TASK DIRECTIONS>
Each record should be written out exactly as it stands.

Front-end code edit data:
________________________________________
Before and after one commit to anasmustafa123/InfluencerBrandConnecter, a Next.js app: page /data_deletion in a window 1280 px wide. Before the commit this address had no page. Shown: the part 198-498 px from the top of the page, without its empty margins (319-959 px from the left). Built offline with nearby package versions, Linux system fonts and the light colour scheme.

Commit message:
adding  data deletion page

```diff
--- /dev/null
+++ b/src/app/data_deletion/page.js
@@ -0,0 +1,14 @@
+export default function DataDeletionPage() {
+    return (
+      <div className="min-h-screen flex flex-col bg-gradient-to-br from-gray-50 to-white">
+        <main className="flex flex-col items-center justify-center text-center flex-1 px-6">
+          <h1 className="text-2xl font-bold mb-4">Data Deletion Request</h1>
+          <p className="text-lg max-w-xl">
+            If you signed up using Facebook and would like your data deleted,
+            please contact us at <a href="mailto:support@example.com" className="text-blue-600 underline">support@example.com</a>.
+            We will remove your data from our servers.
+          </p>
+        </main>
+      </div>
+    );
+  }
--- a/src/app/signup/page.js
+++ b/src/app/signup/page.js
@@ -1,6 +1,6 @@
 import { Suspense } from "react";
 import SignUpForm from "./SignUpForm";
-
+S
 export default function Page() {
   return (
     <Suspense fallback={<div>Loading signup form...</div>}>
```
________________________________________
WRITTEN SOLUTION>
Before and after one commit to anasmustafa123/InfluencerBrandConnecter, a Next.js app: page /data_deletion in a window 1280 px wide. Before the commit this address had no page. Shown: the part 198-498 px from the top of the page, without its empty margins (319-959 px from the left). Built offline with nearby package versions, Linux system fonts and the light colour scheme.

Commit message:
adding  data deletion page

```diff
--- /dev/null
+++ b/src/app/data_deletion/page.js
@@ -0,0 +1,14 @@
+export default function DataDeletionPage() {
+    return (
+      <div className="min-h-screen flex flex-col bg-gradient-to-br from-gray-50 to-white">
+        <main className="flex flex-col items-center justify-center text-center flex-1 px-6">
+          <h1 className="text-2xl font-bold mb-4">Data Deletion Request</h1>
+          <p className="text-lg max-w-xl">
+            If you signed up using Facebook and would like your data deleted,
+            please contact us at <a href="mailto:support@example.com" className="text-blue-600 underline">support@example.com</a>.
+            We will remove your data from our servers.
+          </p>
+        </main>
+      </div>
+    );
+  }
--- a/src/app/signup/page.js
+++ b/src/app/signup/page.js
@@ -1,6 +1,6 @@
 import { Suspense } from "react";
 import SignUpForm from "./SignUpForm";
-
+S
 export default function Page() {
   return (
     <Suspense fallback={<div>Loading signup form...</div>}>
```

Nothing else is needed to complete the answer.